→ **YOUR TASK**: Filter by the string "list": return the lines of the material that contain it.

→ **EXERCISE DATA**:
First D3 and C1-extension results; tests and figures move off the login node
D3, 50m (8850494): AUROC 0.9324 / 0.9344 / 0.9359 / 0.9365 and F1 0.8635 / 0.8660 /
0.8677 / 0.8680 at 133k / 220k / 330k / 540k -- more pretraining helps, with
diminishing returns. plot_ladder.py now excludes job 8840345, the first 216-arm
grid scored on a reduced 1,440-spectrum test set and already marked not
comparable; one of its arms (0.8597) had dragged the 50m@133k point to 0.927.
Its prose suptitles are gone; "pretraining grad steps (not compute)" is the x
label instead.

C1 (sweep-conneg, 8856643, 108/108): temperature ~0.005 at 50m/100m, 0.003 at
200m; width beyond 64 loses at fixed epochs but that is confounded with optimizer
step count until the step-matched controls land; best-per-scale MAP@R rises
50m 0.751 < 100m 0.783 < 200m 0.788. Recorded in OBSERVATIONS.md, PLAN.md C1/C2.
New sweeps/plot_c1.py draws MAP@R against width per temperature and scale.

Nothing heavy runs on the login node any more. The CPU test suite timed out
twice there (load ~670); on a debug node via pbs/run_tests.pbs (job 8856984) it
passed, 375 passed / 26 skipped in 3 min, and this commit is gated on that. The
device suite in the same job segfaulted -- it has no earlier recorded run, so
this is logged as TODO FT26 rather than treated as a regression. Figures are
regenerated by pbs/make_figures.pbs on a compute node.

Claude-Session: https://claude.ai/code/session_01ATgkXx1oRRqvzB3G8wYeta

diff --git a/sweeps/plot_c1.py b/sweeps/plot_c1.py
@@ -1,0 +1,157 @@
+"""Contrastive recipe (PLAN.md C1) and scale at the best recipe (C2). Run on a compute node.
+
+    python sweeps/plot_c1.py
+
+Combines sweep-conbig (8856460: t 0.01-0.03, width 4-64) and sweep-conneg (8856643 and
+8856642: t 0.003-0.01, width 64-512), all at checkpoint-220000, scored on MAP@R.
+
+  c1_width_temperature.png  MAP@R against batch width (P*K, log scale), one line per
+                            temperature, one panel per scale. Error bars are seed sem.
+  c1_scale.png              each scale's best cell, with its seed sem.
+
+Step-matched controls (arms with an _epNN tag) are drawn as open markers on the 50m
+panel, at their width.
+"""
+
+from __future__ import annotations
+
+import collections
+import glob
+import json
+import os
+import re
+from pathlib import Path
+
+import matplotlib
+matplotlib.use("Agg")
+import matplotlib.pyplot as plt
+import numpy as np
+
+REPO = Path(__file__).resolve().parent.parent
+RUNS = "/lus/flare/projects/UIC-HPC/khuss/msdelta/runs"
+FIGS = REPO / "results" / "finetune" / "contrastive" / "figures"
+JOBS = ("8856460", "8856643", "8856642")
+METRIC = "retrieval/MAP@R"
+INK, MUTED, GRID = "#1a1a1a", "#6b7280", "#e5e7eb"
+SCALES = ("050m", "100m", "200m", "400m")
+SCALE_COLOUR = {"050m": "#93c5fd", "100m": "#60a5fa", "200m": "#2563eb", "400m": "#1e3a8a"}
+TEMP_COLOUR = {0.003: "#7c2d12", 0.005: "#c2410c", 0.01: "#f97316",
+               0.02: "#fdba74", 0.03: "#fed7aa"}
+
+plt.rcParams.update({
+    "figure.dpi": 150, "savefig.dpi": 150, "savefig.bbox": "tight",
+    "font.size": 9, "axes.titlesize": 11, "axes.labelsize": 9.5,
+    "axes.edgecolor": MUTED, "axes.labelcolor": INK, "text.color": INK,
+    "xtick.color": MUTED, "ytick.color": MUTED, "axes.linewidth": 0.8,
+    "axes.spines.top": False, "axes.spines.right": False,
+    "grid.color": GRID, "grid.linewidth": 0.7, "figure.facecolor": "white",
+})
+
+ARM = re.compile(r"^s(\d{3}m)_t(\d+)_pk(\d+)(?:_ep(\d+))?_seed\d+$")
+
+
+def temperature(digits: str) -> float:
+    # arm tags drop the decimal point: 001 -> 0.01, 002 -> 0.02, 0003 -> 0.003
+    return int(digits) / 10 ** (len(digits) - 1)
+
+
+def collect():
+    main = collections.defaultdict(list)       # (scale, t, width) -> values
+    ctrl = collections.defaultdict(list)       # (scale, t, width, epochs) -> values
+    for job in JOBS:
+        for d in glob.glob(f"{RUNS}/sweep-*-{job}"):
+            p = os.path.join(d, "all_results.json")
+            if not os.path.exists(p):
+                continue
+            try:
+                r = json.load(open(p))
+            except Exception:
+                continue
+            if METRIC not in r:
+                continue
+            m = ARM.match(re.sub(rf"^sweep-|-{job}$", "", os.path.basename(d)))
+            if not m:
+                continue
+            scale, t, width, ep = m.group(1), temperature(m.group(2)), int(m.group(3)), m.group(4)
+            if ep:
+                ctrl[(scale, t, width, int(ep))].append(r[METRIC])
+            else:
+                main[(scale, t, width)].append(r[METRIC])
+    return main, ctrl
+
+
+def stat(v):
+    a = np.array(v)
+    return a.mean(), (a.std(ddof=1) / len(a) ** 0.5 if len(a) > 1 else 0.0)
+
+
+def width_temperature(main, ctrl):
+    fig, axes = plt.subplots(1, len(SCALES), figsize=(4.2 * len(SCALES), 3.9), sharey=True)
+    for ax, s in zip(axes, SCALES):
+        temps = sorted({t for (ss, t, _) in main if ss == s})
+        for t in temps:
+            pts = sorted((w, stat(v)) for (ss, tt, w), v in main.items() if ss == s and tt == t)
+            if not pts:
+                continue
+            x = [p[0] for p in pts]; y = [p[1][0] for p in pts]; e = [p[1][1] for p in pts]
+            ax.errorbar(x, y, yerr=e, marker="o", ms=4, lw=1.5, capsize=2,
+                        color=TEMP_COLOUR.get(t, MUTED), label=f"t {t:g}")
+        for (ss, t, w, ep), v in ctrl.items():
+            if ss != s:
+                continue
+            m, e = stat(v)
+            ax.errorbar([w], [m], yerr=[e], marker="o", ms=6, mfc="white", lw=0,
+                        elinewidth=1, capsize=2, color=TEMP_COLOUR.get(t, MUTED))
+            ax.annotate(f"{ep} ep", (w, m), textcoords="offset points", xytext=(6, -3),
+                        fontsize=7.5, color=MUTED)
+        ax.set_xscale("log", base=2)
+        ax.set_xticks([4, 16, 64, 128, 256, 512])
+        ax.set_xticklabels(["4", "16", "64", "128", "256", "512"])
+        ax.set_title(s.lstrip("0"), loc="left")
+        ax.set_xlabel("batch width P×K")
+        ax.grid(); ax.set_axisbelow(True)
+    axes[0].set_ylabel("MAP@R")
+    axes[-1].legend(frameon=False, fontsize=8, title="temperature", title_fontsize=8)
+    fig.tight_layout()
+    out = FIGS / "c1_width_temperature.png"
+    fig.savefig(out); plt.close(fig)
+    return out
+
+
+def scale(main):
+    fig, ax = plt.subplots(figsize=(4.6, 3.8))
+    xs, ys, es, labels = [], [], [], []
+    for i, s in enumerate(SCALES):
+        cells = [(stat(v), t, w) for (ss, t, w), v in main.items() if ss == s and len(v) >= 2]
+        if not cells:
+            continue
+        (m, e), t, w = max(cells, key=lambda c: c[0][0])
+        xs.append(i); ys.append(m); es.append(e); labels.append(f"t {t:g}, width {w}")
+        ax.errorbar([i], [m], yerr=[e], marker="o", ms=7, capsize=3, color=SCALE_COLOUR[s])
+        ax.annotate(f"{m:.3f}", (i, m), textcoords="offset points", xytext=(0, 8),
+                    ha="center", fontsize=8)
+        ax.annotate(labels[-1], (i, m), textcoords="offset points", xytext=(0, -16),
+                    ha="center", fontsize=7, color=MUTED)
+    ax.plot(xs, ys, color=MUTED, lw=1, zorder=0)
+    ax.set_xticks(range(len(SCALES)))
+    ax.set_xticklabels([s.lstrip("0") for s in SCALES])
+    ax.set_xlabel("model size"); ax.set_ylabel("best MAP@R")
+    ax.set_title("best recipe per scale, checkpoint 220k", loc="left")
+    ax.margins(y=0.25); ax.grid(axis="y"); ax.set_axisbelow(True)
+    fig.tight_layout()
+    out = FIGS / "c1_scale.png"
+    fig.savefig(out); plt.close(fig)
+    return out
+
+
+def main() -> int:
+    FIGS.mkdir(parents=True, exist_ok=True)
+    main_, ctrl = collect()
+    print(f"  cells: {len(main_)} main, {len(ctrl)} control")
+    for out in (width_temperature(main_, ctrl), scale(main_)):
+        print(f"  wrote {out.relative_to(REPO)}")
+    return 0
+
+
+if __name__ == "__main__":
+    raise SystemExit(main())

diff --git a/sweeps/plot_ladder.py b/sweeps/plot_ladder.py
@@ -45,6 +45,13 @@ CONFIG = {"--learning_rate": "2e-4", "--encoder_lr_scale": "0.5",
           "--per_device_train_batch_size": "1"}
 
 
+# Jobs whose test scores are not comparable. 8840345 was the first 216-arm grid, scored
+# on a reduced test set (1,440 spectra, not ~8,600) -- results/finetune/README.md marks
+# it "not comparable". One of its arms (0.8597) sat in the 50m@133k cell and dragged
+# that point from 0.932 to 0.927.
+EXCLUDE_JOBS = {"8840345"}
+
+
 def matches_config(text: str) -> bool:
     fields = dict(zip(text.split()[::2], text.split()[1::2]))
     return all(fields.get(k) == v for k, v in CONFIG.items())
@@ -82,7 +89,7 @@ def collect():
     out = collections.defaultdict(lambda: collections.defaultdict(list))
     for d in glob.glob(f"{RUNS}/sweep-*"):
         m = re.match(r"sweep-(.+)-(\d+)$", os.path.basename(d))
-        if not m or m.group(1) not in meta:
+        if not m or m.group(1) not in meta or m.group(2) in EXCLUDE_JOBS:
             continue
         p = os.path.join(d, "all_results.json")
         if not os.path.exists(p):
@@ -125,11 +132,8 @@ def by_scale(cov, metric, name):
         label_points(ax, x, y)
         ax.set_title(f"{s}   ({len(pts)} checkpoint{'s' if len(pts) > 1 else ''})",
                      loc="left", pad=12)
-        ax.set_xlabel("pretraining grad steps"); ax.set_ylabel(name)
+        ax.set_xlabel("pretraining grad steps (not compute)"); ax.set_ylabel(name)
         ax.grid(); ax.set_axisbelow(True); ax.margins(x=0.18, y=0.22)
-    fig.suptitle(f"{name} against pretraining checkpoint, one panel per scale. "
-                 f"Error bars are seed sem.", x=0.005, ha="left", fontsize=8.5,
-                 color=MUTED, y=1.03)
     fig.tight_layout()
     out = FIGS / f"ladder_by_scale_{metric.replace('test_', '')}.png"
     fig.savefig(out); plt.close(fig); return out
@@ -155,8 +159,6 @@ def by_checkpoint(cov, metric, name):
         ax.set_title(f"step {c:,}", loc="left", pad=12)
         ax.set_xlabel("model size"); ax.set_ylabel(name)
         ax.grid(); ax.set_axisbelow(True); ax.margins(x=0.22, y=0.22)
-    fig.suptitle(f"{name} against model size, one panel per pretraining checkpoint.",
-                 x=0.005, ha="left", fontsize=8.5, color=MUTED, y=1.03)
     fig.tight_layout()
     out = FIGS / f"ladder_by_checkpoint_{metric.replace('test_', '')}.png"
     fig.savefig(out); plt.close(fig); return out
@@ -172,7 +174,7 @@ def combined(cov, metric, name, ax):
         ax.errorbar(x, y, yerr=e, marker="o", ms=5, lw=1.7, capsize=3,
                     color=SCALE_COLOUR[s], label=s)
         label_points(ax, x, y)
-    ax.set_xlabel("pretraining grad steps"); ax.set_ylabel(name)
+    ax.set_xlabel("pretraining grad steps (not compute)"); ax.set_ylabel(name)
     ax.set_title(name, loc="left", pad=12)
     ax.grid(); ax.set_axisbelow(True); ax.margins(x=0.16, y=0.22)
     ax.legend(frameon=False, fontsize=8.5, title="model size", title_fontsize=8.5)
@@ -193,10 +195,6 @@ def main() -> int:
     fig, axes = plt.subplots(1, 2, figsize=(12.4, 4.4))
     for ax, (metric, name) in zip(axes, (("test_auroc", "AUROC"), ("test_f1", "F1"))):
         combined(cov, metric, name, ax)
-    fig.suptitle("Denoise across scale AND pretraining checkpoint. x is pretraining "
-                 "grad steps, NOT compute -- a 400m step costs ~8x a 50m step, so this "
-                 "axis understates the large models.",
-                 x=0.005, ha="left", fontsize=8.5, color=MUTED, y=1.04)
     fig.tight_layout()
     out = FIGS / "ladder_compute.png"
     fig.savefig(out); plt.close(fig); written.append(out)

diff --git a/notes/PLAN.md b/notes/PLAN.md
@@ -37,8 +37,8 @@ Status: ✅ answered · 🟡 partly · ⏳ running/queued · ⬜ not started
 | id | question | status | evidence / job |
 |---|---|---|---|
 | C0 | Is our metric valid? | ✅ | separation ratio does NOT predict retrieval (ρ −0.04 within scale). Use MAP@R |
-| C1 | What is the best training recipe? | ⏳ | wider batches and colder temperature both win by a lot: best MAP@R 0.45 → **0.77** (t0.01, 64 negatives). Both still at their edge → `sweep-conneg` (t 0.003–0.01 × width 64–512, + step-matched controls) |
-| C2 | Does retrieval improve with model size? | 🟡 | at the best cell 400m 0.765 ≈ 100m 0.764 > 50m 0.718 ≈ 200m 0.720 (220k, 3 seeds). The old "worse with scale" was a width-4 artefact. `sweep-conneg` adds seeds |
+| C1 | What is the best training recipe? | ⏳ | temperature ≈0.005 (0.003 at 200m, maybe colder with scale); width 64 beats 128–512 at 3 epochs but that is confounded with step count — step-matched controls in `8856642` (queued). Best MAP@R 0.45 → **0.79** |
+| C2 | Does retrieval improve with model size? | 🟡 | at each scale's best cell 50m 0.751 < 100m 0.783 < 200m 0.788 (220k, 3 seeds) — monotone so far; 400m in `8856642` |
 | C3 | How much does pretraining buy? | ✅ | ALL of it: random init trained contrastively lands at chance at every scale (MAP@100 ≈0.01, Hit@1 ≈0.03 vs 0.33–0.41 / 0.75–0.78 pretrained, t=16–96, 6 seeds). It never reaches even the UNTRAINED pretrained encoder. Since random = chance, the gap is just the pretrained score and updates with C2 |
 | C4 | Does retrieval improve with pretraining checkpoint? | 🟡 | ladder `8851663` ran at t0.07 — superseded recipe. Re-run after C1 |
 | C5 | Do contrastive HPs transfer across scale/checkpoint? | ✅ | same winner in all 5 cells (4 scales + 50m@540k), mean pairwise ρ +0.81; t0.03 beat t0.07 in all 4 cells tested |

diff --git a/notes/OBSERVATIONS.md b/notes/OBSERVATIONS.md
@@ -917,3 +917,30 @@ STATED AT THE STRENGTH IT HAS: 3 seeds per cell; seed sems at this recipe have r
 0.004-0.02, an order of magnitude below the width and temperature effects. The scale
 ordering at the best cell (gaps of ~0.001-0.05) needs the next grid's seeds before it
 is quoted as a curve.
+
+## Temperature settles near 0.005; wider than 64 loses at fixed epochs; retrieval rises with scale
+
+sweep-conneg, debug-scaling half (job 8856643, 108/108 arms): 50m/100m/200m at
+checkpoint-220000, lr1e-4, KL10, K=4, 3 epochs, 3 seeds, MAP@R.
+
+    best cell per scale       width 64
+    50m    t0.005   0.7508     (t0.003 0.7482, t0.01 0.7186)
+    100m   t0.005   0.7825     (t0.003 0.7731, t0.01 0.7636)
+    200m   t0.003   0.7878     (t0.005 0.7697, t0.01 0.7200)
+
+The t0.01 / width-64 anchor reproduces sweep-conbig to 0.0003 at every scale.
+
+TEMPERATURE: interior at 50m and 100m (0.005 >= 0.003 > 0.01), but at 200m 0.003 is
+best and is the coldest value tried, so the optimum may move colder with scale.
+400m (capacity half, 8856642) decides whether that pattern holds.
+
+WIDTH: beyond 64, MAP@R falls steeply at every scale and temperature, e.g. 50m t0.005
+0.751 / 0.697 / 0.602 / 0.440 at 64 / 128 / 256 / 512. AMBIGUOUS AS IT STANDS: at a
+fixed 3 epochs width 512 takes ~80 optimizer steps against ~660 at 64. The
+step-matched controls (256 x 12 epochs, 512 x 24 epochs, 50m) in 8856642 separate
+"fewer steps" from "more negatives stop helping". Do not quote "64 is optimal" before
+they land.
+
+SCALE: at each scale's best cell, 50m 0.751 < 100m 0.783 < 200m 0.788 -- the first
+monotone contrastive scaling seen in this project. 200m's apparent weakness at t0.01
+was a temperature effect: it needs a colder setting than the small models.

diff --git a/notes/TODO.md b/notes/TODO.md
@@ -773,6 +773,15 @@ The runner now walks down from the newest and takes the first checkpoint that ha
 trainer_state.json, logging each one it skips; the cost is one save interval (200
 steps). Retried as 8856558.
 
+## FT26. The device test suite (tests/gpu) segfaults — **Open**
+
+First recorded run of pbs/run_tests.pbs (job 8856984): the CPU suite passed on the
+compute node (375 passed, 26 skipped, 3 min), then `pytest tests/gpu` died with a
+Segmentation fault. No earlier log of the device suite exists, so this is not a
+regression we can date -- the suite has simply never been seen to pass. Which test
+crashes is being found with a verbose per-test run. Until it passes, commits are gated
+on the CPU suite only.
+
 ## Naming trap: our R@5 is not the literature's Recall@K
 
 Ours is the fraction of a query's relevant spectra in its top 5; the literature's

→ **ANSWER TO THIS EXERCISE**:
+    main = collections.defaultdict(list)       # (scale, t, width) -> values
+    ctrl = collections.defaultdict(list)       # (scale, t, width, epochs) -> values
     out = collections.defaultdict(lambda: collections.defaultdict(list))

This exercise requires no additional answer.